|White clematis, a welcome vine in the garden
Every gardener, at some point, should learn when it is appropriate to scream in the garden and when it is better to cuss.
First, let’s address the scream. A scream, and by scream I mean one little “eh” not a blood curdling scream that causes the neighbors to call the police, is only appropriate if you are startled or feel as though your very life, or that of your garden, is in danger.
For example, if you are looking at a lovely flower border and see a vining plant, where no vining plant should be, you should scream. Your garden is in danger!
It is in danger of being overtaken by one of the most deadly of weeds, Convolvulus arvensis, also known as field bindweed. Once established in a garden, field bindweed is nearly impossible to eradicate.
After you scream, and by scream I mean one little “eh” not a blood curdling scream that causes the neighbors to call the police, you need to take swift action to nip it literally in the bud. If you don’t, well, I could scream just thinking about how awful it would be.
Other reasons to scream include if you see a big ugly spider, if a snake slithers across your path, or if someone accidentally dumps a truckload of cement on your front garden.
Please note the spider, snake, and cement examples are just that, examples. They did not happen to me. And for the record, the vining plant I thought from afar might be bindweed turned out to be Celastrus orbiculatus, Oriental bittersweet, which is also a bad weed, but easier to pull out than field bindweed.
And it was a silent scream.
Now, let’s discuss when it is appropriate to cuss in the garden. And by cuss, I mean only use the gardener’s cuss word, frass.
An example of an appropriate occasion to cuss is when you go out to your vegetable garden and see that the rabbits have found your edamame plants, which you left unprotected. When that happens, you can certainly cuss, and by cuss I mean only use the gardener’s cuss word, frass.
|Frass! Look what those rabbits ate!
Then you go grab the plastic forks which earlier you had placed around the pepper plants to protect them from the rabbits, and put them around the edamame and hope for the best.
Other occasions for cussing, and by cussing I mean only use the gardener’s cuss word, frass, include when you are weeding in a flower border and accidentally step on or cut off a flower bud just as it was beginning to open.
Or if you finish weeding and have just put your gloves and tools away and then spy a gigantic thorny, nasty thistle hiding amongst the asters.
Or if you find that some insect has chewed off most of the leaves of your columbine.
You get the idea. Scream when there is danger that might affect you or your garden. Cuss when you are annoyed.
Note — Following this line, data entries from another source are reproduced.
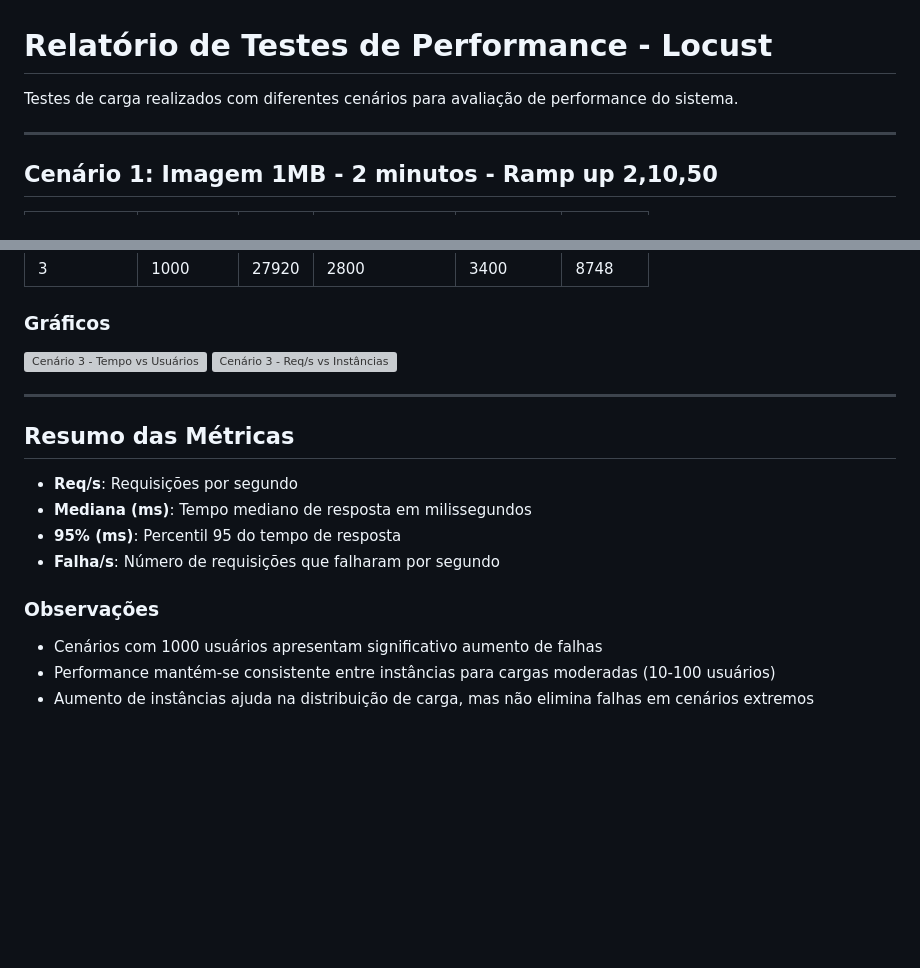
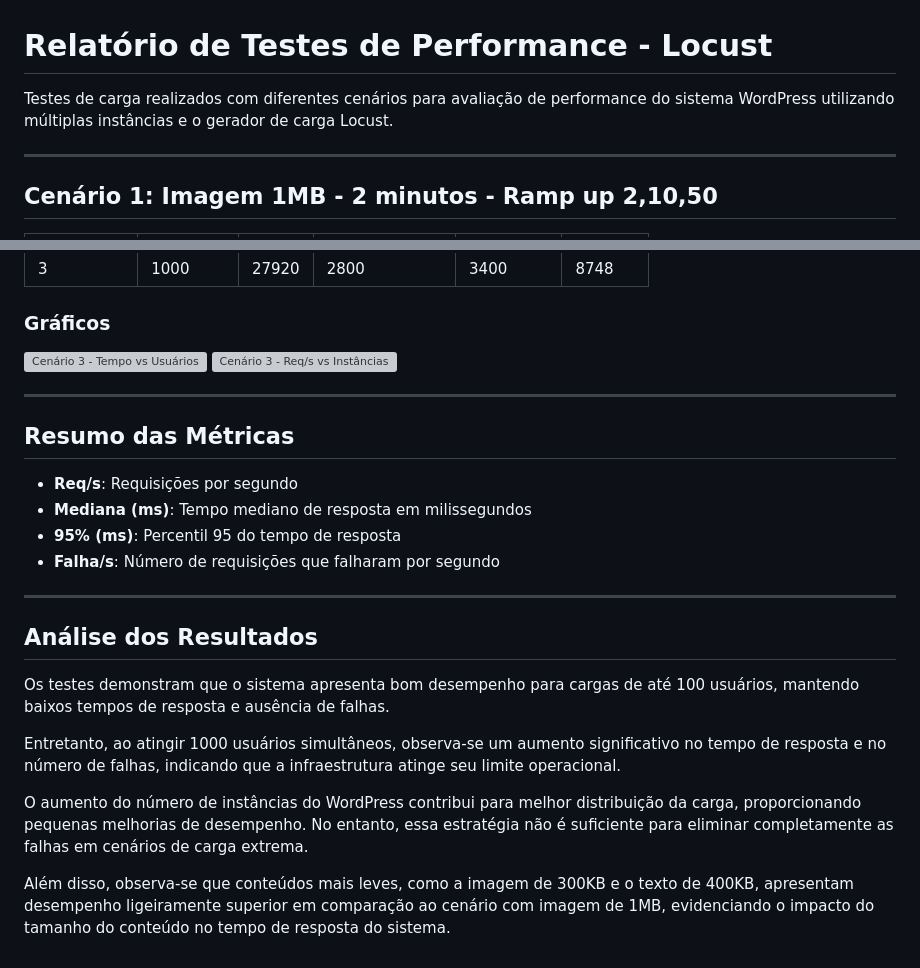
Before and after one commit to JoeyAlanS/Trabalho_docker, a Markdown page: Trabalho_docker_3/README.md, 2 parts joined by grey strips. Drawn GitHub-style; blank space fills up the shorter version; grey boxes are pictures that could not be loaded.

Commit message:
Enhance README with detailed performance analysis
Updated performance test report with additional details and improved graphics references.

```diff
--- a/Trabalho_docker_3/README.md
+++ b/Trabalho_docker_3/README.md
@@ -1,6 +1,6 @@
 # Relatório de Testes de Performance - Locust
 
-Testes de carga realizados com diferentes cenários para avaliação de performance do sistema.
+Testes de carga realizados com diferentes cenários para avaliação de performance do sistema WordPress utilizando múltiplas instâncias e o gerador de carga Locust.
 
 ---
 
@@ -74,8 +74,14 @@ Testes de carga realizados com diferentes cenários para avaliação de performa
 - **95% (ms)**: Percentil 95 do tempo de resposta
 - **Falha/s**: Número de requisições que falharam por segundo
 
-### Observações
+---
 
-- Cenários com 1000 usuários apresentam significativo aumento de falhas
-- Performance mantém-se consistente entre instâncias para cargas moderadas (10-100 usuários)
-- Aumento de instâncias ajuda na distribuição de carga, mas não elimina falhas em cenários extremos
+## Análise dos Resultados
+
+Os testes demonstram que o sistema apresenta bom desempenho para cargas de até 100 usuários, mantendo baixos tempos de resposta e ausência de falhas.
+
+Entretanto, ao atingir 1000 usuários simultâneos, observa-se um aumento significativo no tempo de resposta e no número de falhas, indicando que a infraestrutura atinge seu limite operacional.
+
+O aumento do número de instâncias do WordPress contribui para melhor distribuição da carga, proporcionando pequenas melhorias de desempenho. No entanto, essa estratégia não é suficiente para eliminar completamente as falhas em cenários de carga extrema.
+
+Além disso, observa-se que conteúdos mais leves, como a imagem de 300KB e o texto de 400KB, apresentam desempenho ligeiramente superior em comparação ao cenário com imagem de 1MB, evidenciando o impacto do tamanho do conteúdo no tempo de resposta do sistema.
```
Also changed, not shown: other parts of Trabalho_docker_3/README.md (+6 -6 lines).
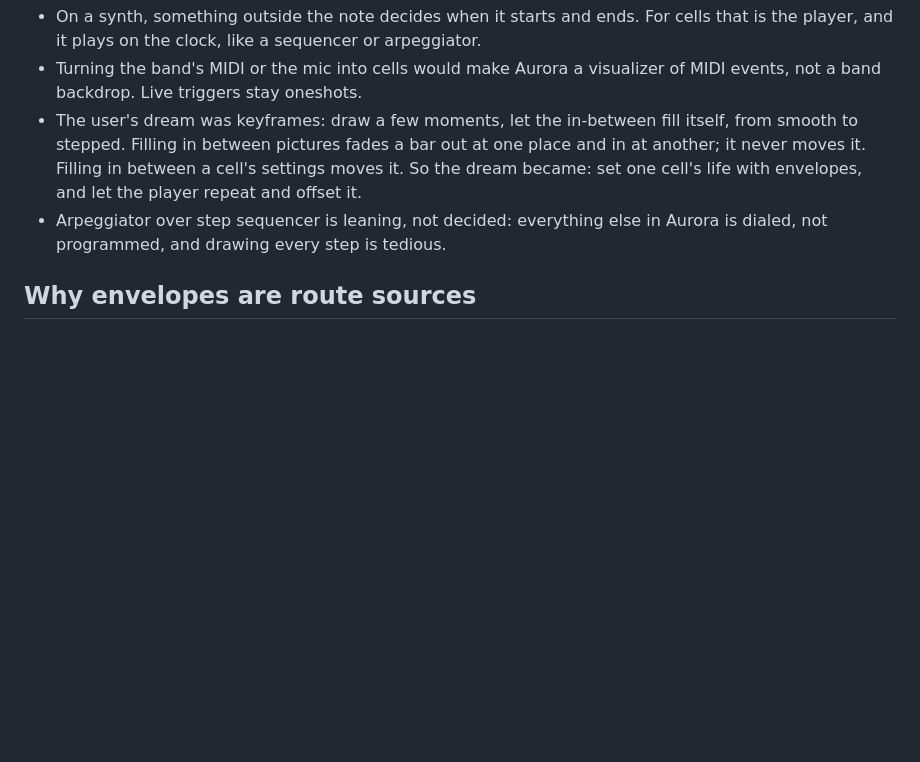
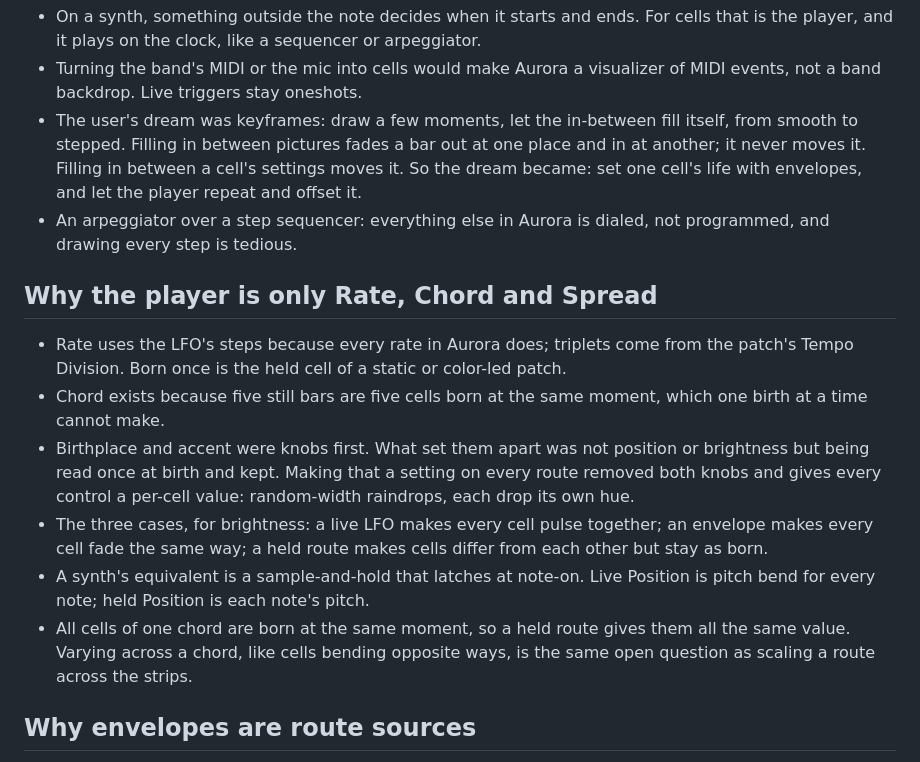
Before and after one commit to knorrli/Aurora, a Markdown page: docs/cells-reasoning.md, the part around the change. Rendered like a GitHub page; blank space fills up the shorter version.

Commit message:
Settle the player as Rate, Chord and Spread, with routes live or held per cell
Co-Authored-By: Claude Opus 5.5 <noreply@anthropic.com>

```diff
--- a/docs/cells-reasoning.md
+++ b/docs/cells-reasoning.md
@@ -32,7 +32,16 @@ Temporary. This file holds the reasons behind `docs/design.md` § Cells and § B
 - On a synth, something outside the note decides when it starts and ends. For cells that is the player, and it plays on the clock, like a sequencer or arpeggiator.
 - Turning the band's MIDI or the mic into cells would make Aurora a visualizer of MIDI events, not a band backdrop. Live triggers stay oneshots.
 - The user's dream was keyframes: draw a few moments, let the in-between fill itself, from smooth to stepped. Filling in between pictures fades a bar out at one place and in at another; it never moves it. Filling in between a cell's settings moves it. So the dream became: set one cell's life with envelopes, and let the player repeat and offset it.
-- Arpeggiator over step sequencer is leaning, not decided: everything else in Aurora is dialed, not programmed, and drawing every step is tedious.
+- An arpeggiator over a step sequencer: everything else in Aurora is dialed, not programmed, and drawing every step is tedious.
+
+## Why the player is only Rate, Chord and Spread
+
+- Rate uses the LFO's steps because every rate in Aurora does; triplets come from the patch's Tempo Division. Born once is the held cell of a static or color-led patch.
+- Chord exists because five still bars are five cells born at the same moment, which one birth at a time cannot make.
+- Birthplace and accent were knobs first. What set them apart was not position or brightness but being read once at birth and kept. Making that a setting on every route removed both knobs and gives every control a per-cell value: random-width raindrops, each drop its own hue.
+- The three cases, for brightness: a live LFO makes every cell pulse together; an envelope makes every cell fade the same way; a held route makes cells differ from each other but stay as born.
+- A synth's equivalent is a sample-and-hold that latches at note-on. Live Position is pitch bend for every note; held Position is each note's pitch.
+- All cells of one chord are born at the same moment, so a held route gives them all the same value. Varying across a chord, like cells bending opposite ways, is the same open question as scaling a route across the strips.
 
 ## Why envelopes are route sources
 
```
Also changed, not shown: TODO.md (+2 -3 lines), docs/design.md (+6 -2 lines).
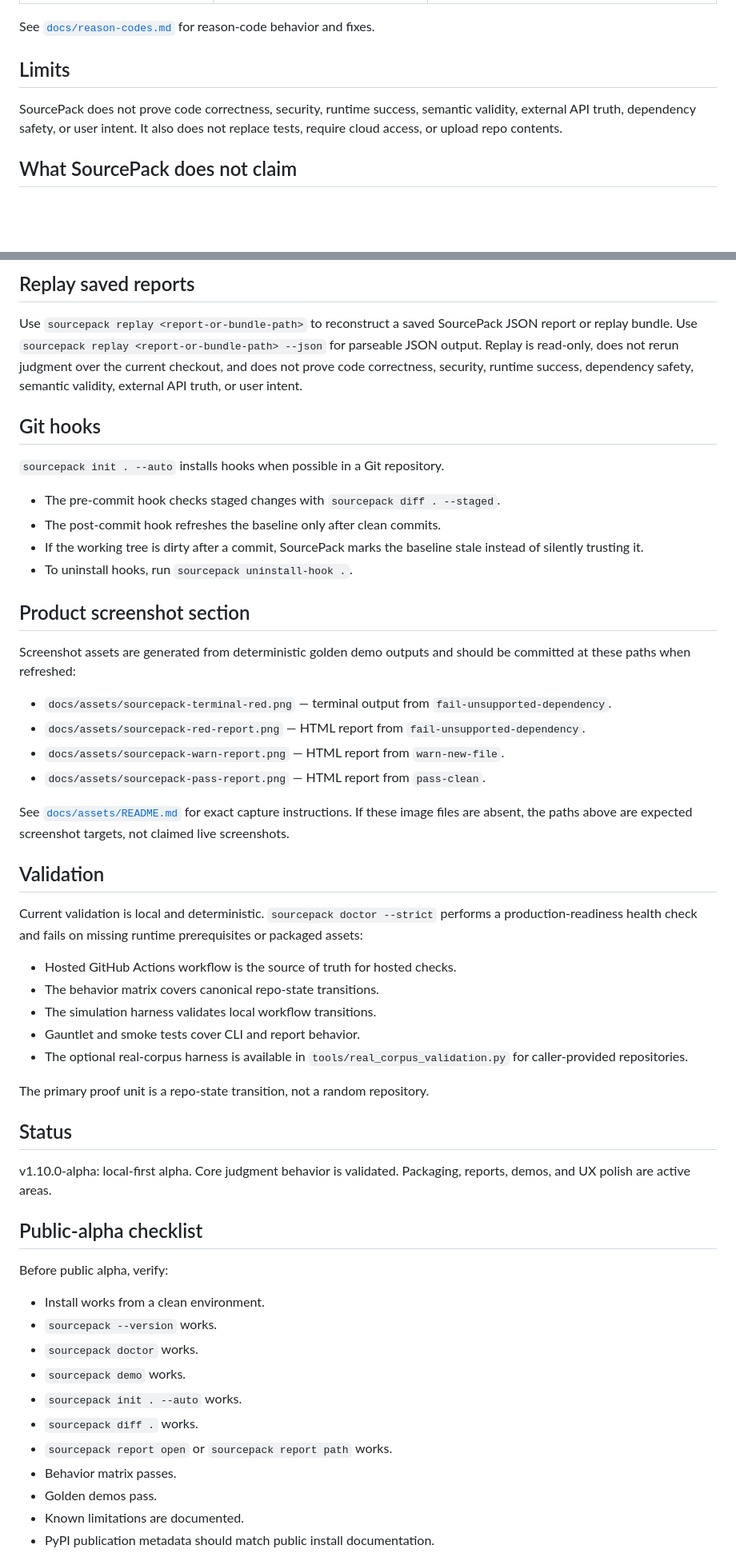
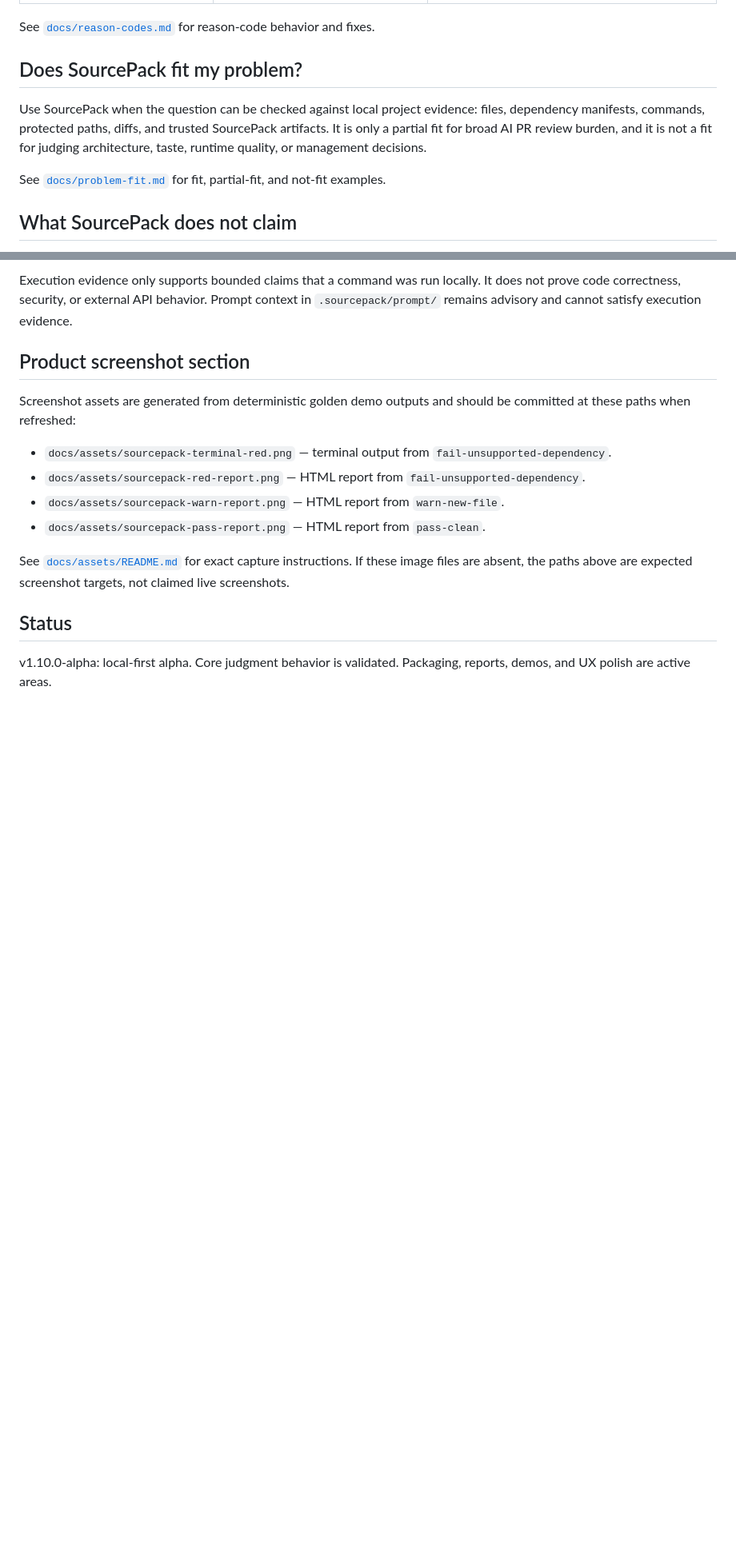
Before and after one commit to joshuavetos/sourcepack, a Markdown page: README.md, 2 parts joined by grey strips. Shown at 80% size. Drawn GitHub-style; blank space fills up the shorter version.

```diff
--- a/README.md
+++ b/README.md
@@ -72,9 +88,11 @@ See [`docs/problem-fit.md`](docs/problem-fit.md) for fit, partial-fit, and not-f
 
 See [`docs/reason-codes.md`](docs/reason-codes.md) for reason-code behavior and fixes.
 
-## Limits
+## Does SourcePack fit my problem?
 
-SourcePack does not prove code correctness, security, runtime success, semantic validity, external API truth, dependency safety, or user intent. It also does not replace tests, require cloud access, or upload repo contents.
+Use SourcePack when the question can be checked against local project evidence: files, dependency manifests, commands, protected paths, diffs, and trusted SourcePack artifacts. It is only a partial fit for broad AI PR review burden, and it is not a fit for judging architecture, taste, runtime quality, or management decisions.
+
+See [`docs/problem-fit.md`](docs/problem-fit.md) for fit, partial-fit, and not-fit examples.
 
 ## What SourcePack does not claim
 
@@ -226,16 +190,5 @@ HTML is for humans. JSON is for automation and remains JSON-only on stdout when
 
-## Replay saved reports
-
-Use `sourcepack replay <report-or-bundle-path>` to reconstruct a saved SourcePack JSON report or replay bundle. Use `sourcepack replay <report-or-bundle-path> --json` for parseable JSON output. Replay is read-only, does not rerun judgment over the current checkout, and does not prove code correctness, security, runtime success, dependency safety, semantic validity, external API truth, or user intent.
-
-## Git hooks
-
-`sourcepack init . --auto` installs hooks when possible in a Git repository.
-
-- The pre-commit hook checks staged changes with `sourcepack diff . --staged`.
-- The post-commit hook refreshes the baseline only after clean commits.
-- If the working tree is dirty after a commit, SourcePack marks the baseline stale instead of silently trusting it.
-- To uninstall hooks, run `sourcepack uninstall-hook .`.
+Execution evidence only supports bounded claims that a command was run locally. It does not prove code correctness, security, or external API behavior. Prompt context in `.sourcepack/prompt/` remains advisory and cannot satisfy execution evidence.
 
 ## Product screenshot section
 
@@ -248,35 +201,6 @@ Screenshot assets are generated from deterministic golden demo outputs and shoul
 
 See [`docs/assets/README.md`](docs/assets/README.md) for exact capture instructions. If these image files are absent, the paths above are expected screenshot targets, not claimed live screenshots.
 
-## Validation
-
-Current validation is local and deterministic. `sourcepack doctor --strict` performs a production-readiness health check and fails on missing runtime prerequisites or packaged assets:
-
-- Hosted GitHub Actions workflow is the source of truth for hosted checks.
-- The behavior matrix covers canonical repo-state transitions.
-- The simulation harness validates local workflow transitions.
-- Gauntlet and smoke tests cover CLI and report behavior.
-- The optional real-corpus harness is available in `tools/real_corpus_validation.py` for caller-provided repositories.
-
-The primary proof unit is a repo-state transition, not a random repository.
-
 ## Status
 
 v1.10.0-alpha: local-first alpha. Core judgment behavior is validated. Packaging, reports, demos, and UX polish are active areas.
-
-## Public-alpha checklist
-
-Before public alpha, verify:
-
-- Install works from a clean environment.
-- `sourcepack --version` works.
-- `sourcepack doctor` works.
-- `sourcepack demo` works.
-- `sourcepack init . --auto` works.
-- `sourcepack diff .` works.
-- `sourcepack report open` or `sourcepack report path` works.
-- Behavior matrix passes.
-- Golden demos pass.
-- Known limitations are documented.
-- PyPI publication metadata should match public install documentation.
-
```
Also changed, not shown: other parts of README.md (+80 -148 lines).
Follow these simple guidelines and you’ll sound like the most experienced gardener in the neighborhood, even if you just started gardening yesterday.
Then once you’ve mastered screaming and cussing, I’ll teach you when to laugh and when to whistle in the garden. All part of my efforts to give back, to help educate other gardeners.